Each repository that you want to run tasks on required a
.drone.yml file, with a format quite similar to Gitlab CI/GitHub Actions/many other CI solutions: -
kind: pipeline name: default type: docker trigger: branch: - main steps: - name: submodules image: alpine/git commands: - git submodule update --init --recursive - name: spellcheck image: tmaier/markdown-spellcheck commands: - mdspell --ignore-numbers --ignore-acronyms --report "content/**/*.md" when: event: - pull_request [...]
Each step will run when an event triggers it. For example, you could have a step which performs linting, but only when a pull request is raised. You could also have it deploy a version of your code to a staging/testing environment before it is merged into your main branch, and then roll out to production after it is merged.
Drone also has a number of plugins so that you don’t need to define every step yourself. For example, it already has plugins for Ansible and Hugo, as well as sending notifications to a number of platforms (Slack, Matrix, Telegram etc).
To ensure that all of my Ansible and Salt configuration was ready to be used with a CI platform (Drone in my case) then it needed a huge refactor. The requirements were: -
- Drone (or any other CI tool or automated process) can run them
- Ansible must use roles
- The CI job must run against all hosts and with all the necessary roles
- This ensures all necessary changes go out at once, not when I remember to run them!
- Ansible and Salt must be idempotent (i.e. running the Playbooks/States again does not fail or make further changes)
- Tasks/actions only run when required (i.e. do not restart a service on every run, only when the configuration/version changes)
I have been using and working with containers for about the past 6 years, and have run a few on my personal infrastructure previously. However it was all very ad-hoc, no consistency, and most of the applications I run were still native packages and/or installed inside virtual machines. Examples of those which I have ran on VPSs/Virtual Machines which could very easily be in containers are: -
- Hugo (for hosting this blog)
- Read-it-later services
During this overhaul, I moved all of the above services, and added some other services too in the process.
Now the big question people may ask is am I running all of this on Kubernetes? The answer is not yet. I am comfortable with Kubernetes as a platform, having managed and deployed the platform and applications on Kubernetes in multiple companies now. However I don’t feel like my infrastructure is quite ready for it yet (having two home servers goes against the idea of quorum for a start!), and it would require refactoring everything about my personal infrastructure. Given how long it has taken me to find the time to fix all the current issues with my infrastructure, a full refactor isn’t on the cards just yet.
More to come

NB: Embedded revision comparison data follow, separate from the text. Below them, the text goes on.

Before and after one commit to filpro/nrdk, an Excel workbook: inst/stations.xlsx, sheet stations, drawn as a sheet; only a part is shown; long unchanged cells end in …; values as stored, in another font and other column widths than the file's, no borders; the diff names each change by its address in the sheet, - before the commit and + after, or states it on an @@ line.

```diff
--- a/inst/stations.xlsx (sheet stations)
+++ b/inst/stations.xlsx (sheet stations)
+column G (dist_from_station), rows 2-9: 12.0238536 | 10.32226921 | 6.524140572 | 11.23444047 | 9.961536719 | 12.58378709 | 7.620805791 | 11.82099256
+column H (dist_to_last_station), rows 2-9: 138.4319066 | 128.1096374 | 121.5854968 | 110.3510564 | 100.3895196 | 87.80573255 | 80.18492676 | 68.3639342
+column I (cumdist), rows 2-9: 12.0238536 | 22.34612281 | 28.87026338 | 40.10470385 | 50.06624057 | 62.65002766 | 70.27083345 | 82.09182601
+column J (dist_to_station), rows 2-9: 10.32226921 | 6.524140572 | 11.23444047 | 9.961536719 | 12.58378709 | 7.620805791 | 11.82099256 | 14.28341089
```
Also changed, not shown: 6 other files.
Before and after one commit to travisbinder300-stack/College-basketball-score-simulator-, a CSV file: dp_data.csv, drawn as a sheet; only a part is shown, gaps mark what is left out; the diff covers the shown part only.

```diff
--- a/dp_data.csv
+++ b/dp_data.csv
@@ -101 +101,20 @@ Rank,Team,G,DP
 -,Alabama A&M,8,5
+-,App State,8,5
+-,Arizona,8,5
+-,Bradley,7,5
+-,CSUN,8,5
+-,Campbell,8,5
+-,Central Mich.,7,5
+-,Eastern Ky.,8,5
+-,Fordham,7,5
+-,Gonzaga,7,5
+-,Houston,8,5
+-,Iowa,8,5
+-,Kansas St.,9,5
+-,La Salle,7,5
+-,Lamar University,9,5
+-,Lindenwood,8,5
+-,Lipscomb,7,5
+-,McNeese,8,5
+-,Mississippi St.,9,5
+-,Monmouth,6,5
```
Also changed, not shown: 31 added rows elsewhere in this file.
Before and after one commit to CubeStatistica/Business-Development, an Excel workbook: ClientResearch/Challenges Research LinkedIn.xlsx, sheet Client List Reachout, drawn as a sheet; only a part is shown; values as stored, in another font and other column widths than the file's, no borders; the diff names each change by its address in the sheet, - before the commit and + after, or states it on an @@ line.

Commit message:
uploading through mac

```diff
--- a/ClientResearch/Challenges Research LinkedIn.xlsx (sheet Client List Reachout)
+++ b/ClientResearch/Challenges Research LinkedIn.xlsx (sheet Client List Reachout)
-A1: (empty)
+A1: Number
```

There is a lot to cover in what has changed, especially on the configuration management side. Rather than try and put this all into one huge post, this will be split out into: -
- Moving from basic Ansible Playbooks to using Roles
- Improving my Salt configuration files
- Managing dependencies and optional tasks/actions in both Ansible and Salt
- Setting up Drone
- Using Drone with Ansible and Salt
- Using Drone with Go to build releases
- Using Drone to run tasks on OpenBSD
- Using Drone to build this website (including some useful linting/checking)
- Managing secrets that can be used by Ansible, Salt and Drone
- Additional services that provide benefits to my home and personal infrastructure
- What else I want to do in future
A lot of these posts are not specific to my home infrastructure, and should hopefully provide benefit to anyone using Ansible, Salt, Drone, or those who just like reading about other people’s home labs (like me!).